Front-end code change data

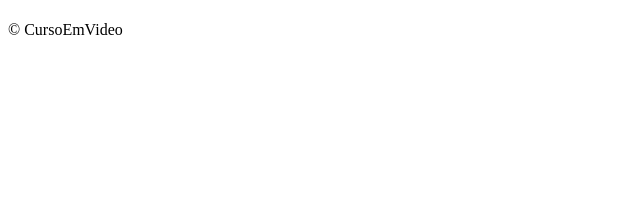
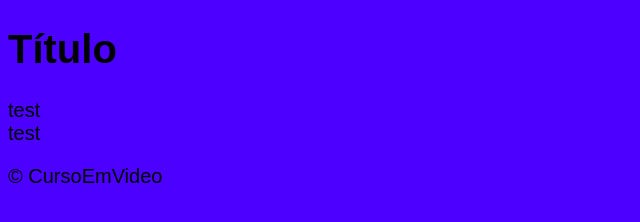
Before and after one commit to sarahguerreiro/javascript, a plain HTML site: page aula12ex/modelo.html in a window 1280 px wide. Shown: the whole page, without its empty margins (0-640 px from the left). Drawn offline with Linux system fonts and the light colour scheme.

Commit message:
cria um arquivo style.css e adc um título generico

```diff
--- a/aula12ex/modelo.html
+++ b/aula12ex/modelo.html
@@ -5,19 +5,20 @@
     <meta http-equiv="X-UA-Compatible" content="IE=edge">
     <meta name="viewport" content="width=device-width, initial-scale=1.0">
     <title>Modelo de Exercício</title>
+    <link rel="stylesheet" href="style.css">
 </head>
 <body>
     <header>
-      <h1> </h1>
+      <h1>Título</h1>
     </header>
 
     <section>
        <div>
-
+         test
        </div>
 
        <div>
-
+       test
        </div>
     </section>
 
--- /dev/null
+++ b/aula12ex/style.css
@@ -0,0 +1,12 @@
+body {
+  background-color: rgb(76, 0, 255);
+  font: normal 15pt Arial;
+}
+
+header {
+
+}
+
+footer {
+
+}
```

_WHAT TO PRODUCE_: Report, with no additional words, how many lines in the records above contain the word "content".

_ANSWER SPACE_: 2